Elisabeth Sussman

  • the 1993 Whitney Biennial

    IN 1991, when I came to the Whitney, I felt we were under siege. It was impossible to work in an art museum and ignore what was happening around you. The conservative Republican campaign to defund the National Endowment for the Arts, which was really a thinly veiled effort to censor American artists, was in full swing. Under George H. W. Bush appointee John Frohnmayer, the NEA had withdrawn funding (later partially restored) for the group exhibition “Witnesses: Against Our Vanishing,” organized by Nan Goldin at Artists Space in New York. Washington, DC’s Corcoran Gallery had bowed to congressional

  • Rachel Harrison

    RACHEL HARRISON HAS A FLAIR FOR TITLES, even when borrowed, as in the case of her current midcareer survey, “Consider the Lobster.” The name comes from a collection of David Foster Wallace’s magazine articles, one of which finds the author at the annual Maine Lobster Festival, pondering the “morality” of the American ritual of lobster boiling. Harrison’s choice of title is explicitly referenced near the entrance to a companion exhibition with a projection of László Moholy-Nagy’s 1936 film Lobsters, but it’s worth considering how this “garbage man” of the sea, to borrow Wallace’s epithet, might

  • Candide Cameras

    “All’s for the best in this best of all possible worlds.”

    —from Leonard Bernstein’s Candide (1956)

    In 1956, when Eisenhower’s America was perhaps at its most optimistic, Leonard Bernstein puckishly premiered his opera Candide on Broadway. A collaboration between the composer, playwright Lillian Hellman (book), and poet Richard Wilbur (lyrics), the work celebrates the stinging satire of Voltaire’s 1759 novella. To the accompaniment of Bernstein’s sprightly score, Candide’s philosophically inclined tutor, Pangloss, puts forward the notion to his pupil that the world as it is—no matter its evils,

  • Lee Bontecou

    From 1960 to 1971, Lee Bontecou showed consistently at Leo Castelli Gallery in New York, where her large-scale wall reliefs were admired by critics and collectors alike. During this period, she also had several European museum shows and was included in Documenta 3. And she was often photographed, most famously by Ugo Mulas and Hans Namuth, but also by Diane Arbus. Despite these and other sanctions, by the ’70s Bontecou decided, for reasons that are not entirely known, to stop exhibiting her work. She left Castelli, moved out of New York City, and, it turns out, kept right on working. So the
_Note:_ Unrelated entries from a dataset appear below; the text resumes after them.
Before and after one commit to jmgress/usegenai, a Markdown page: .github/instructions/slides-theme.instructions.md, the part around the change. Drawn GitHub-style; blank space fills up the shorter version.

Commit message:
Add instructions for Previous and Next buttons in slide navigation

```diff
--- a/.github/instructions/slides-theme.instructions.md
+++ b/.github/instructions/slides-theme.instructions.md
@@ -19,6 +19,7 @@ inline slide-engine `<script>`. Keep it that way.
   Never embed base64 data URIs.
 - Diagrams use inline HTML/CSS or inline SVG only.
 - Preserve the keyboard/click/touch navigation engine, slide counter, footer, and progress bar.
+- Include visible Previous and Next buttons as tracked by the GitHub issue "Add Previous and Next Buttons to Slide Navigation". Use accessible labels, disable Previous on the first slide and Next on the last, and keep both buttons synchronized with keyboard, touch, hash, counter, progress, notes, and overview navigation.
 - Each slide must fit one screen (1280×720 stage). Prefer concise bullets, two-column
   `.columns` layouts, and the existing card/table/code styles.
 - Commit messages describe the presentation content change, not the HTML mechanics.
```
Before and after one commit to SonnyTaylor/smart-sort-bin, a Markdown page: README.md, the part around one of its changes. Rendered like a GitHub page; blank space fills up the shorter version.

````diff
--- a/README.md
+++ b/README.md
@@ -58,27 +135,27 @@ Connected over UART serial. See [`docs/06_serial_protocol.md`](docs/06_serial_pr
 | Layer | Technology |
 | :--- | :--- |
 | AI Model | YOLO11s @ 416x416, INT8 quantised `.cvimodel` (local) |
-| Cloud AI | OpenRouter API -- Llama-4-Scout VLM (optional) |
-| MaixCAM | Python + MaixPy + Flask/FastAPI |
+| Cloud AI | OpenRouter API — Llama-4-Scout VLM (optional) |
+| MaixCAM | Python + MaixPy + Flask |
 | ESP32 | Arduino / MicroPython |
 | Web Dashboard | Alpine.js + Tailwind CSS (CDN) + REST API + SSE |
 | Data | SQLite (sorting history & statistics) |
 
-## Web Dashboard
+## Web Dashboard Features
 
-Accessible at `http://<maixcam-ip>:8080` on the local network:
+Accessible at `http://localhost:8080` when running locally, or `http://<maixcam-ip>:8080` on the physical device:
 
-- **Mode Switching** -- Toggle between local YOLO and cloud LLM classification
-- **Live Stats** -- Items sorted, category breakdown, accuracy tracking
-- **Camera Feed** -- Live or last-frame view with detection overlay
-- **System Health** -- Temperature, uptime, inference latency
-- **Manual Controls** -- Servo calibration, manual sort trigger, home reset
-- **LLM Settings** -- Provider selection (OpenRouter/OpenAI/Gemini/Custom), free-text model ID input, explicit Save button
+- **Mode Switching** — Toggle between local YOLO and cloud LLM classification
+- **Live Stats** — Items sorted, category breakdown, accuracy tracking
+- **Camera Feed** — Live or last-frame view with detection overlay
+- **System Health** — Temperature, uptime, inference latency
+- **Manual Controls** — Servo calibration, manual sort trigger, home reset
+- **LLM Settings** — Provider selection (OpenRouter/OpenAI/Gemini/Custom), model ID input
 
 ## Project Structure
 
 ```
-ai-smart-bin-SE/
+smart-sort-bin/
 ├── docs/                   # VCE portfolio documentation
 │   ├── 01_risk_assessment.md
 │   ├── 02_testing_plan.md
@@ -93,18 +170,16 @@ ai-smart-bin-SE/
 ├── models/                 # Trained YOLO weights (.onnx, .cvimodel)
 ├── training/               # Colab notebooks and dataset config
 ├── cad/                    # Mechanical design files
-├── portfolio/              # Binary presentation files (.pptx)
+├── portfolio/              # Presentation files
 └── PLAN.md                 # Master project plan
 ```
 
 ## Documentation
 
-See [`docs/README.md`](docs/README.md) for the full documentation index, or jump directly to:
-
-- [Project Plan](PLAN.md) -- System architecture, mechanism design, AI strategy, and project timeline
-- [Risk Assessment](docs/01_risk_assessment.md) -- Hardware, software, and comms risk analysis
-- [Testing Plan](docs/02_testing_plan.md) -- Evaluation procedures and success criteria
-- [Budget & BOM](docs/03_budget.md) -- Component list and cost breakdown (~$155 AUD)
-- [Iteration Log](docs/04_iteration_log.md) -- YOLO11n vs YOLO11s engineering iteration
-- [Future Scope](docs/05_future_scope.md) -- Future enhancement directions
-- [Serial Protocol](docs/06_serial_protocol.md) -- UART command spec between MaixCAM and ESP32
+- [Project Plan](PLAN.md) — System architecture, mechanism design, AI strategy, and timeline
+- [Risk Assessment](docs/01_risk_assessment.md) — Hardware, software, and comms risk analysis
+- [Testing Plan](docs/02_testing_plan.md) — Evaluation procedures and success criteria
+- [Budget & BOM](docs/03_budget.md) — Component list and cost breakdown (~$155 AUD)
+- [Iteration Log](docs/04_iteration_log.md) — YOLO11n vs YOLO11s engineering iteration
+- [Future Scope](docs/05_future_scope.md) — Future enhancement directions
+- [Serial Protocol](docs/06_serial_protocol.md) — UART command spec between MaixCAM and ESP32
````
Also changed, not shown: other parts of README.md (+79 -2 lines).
  • THE MOURNING AFTER: A ROUNDTABLE

    Few funerals have been as indecorous as the one held for painting in the early ’80s. Was the deceased truly dead, and, if so, in whose name could the death certificate be signed? Or was this a burial without a corpse, another instance of the ritual interments that seemed to recur throughout the nineteenth and twentieth centuries, as Arthur C. Danto suggests in his keynote statement? Artforum convened the roundtable that follows to offer our own reexamination of the Death of Painting debate and its legacy throughout the decade. In the April issue, a second group led by Robert Storr considers the afterlife of painting in the ’80s and beyond.

    In recalling a period of severe depression he underwent in the “melancholy winter of 1826–27,” John Stuart Mill wrote, in a famous passage of his autobiography, that he had been “seriously tormented by the thought of the exhaustibility of musical combinations.” Sooner or later, all the possibilities would have been used up, and music would be over with. There was no sense in Mill that this had already taken place, but the thought that it could or would deepened his distress. No composer of Mill’s time had, for instance, presented monotone works—a single note sustained for a substantial interval—nor